(Modification records)

-.-.-

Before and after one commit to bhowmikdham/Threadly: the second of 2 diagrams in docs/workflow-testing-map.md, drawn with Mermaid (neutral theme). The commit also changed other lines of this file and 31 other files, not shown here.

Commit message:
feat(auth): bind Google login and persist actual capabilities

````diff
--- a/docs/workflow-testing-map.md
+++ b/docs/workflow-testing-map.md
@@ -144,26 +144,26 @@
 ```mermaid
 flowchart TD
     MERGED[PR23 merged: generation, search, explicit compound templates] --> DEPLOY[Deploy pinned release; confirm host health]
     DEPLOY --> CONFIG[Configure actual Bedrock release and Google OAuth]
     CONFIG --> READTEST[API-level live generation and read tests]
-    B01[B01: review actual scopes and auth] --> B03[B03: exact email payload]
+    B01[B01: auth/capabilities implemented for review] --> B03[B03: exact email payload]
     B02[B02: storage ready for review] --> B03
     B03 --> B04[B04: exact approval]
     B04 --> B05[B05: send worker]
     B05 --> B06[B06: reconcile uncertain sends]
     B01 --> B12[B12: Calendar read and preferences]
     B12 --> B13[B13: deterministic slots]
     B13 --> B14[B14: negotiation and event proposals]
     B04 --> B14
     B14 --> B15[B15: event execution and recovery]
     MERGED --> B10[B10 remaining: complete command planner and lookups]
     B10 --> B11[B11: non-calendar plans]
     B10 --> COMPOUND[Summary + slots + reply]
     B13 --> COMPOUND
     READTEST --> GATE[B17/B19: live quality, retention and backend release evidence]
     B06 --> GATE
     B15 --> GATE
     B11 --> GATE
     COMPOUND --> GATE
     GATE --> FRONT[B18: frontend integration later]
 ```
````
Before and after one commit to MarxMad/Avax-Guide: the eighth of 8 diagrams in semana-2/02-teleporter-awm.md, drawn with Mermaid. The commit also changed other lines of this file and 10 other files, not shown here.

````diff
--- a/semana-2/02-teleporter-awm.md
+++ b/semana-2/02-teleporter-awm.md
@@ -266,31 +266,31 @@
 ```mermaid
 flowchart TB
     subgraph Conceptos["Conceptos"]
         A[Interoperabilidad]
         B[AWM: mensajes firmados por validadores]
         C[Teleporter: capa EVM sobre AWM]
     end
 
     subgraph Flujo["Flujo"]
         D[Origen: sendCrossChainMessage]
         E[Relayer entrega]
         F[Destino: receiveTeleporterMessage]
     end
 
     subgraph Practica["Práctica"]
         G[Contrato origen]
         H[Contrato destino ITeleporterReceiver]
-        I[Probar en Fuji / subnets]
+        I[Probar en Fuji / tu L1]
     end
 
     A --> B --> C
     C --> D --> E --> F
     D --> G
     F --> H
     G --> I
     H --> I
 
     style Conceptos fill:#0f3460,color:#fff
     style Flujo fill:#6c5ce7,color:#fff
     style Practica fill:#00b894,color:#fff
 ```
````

-.-.-

*EXERCISE AIM*
All of the entries above must be quoted exactly.

*REPLY TO THE EXERCISE*
Before and after one commit to bhowmikdham/Threadly: the second of 2 diagrams in docs/workflow-testing-map.md, drawn with Mermaid (neutral theme). The commit also changed other lines of this file and 31 other files, not shown here.

Commit message:
feat(auth): bind Google login and persist actual capabilities

````diff
--- a/docs/workflow-testing-map.md
+++ b/docs/workflow-testing-map.md
@@ -144,26 +144,26 @@
 ```mermaid
 flowchart TD
     MERGED[PR23 merged: generation, search, explicit compound templates] --> DEPLOY[Deploy pinned release; confirm host health]
     DEPLOY --> CONFIG[Configure actual Bedrock release and Google OAuth]
     CONFIG --> READTEST[API-level live generation and read tests]
-    B01[B01: review actual scopes and auth] --> B03[B03: exact email payload]
+    B01[B01: auth/capabilities implemented for review] --> B03[B03: exact email payload]
     B02[B02: storage ready for review] --> B03
     B03 --> B04[B04: exact approval]
     B04 --> B05[B05: send worker]
     B05 --> B06[B06: reconcile uncertain sends]
     B01 --> B12[B12: Calendar read and preferences]
     B12 --> B13[B13: deterministic slots]
     B13 --> B14[B14: negotiation and event proposals]
     B04 --> B14
     B14 --> B15[B15: event execution and recovery]
     MERGED --> B10[B10 remaining: complete command planner and lookups]
     B10 --> B11[B11: non-calendar plans]
     B10 --> COMPOUND[Summary + slots + reply]
     B13 --> COMPOUND
     READTEST --> GATE[B17/B19: live quality, retention and backend release evidence]
     B06 --> GATE
     B15 --> GATE
     B11 --> GATE
     COMPOUND --> GATE
     GATE --> FRONT[B18: frontend integration later]
 ```
````
Before and after one commit to MarxMad/Avax-Guide: the eighth of 8 diagrams in semana-2/02-teleporter-awm.md, drawn with Mermaid. The commit also changed other lines of this file and 10 other files, not shown here.

````diff
--- a/semana-2/02-teleporter-awm.md
+++ b/semana-2/02-teleporter-awm.md
@@ -266,31 +266,31 @@
 ```mermaid
 flowchart TB
     subgraph Conceptos["Conceptos"]
         A[Interoperabilidad]
         B[AWM: mensajes firmados por validadores]
         C[Teleporter: capa EVM sobre AWM]
     end
 
     subgraph Flujo["Flujo"]
         D[Origen: sendCrossChainMessage]
         E[Relayer entrega]
         F[Destino: receiveTeleporterMessage]
     end
 
     subgraph Practica["Práctica"]
         G[Contrato origen]
         H[Contrato destino ITeleporterReceiver]
-        I[Probar en Fuji / subnets]
+        I[Probar en Fuji / tu L1]
     end
 
     A --> B --> C
     C --> D --> E --> F
     D --> G
     F --> H
     G --> I
     H --> I
 
     style Conceptos fill:#0f3460,color:#fff
     style Flujo fill:#6c5ce7,color:#fff
     style Practica fill:#00b894,color:#fff
 ```
````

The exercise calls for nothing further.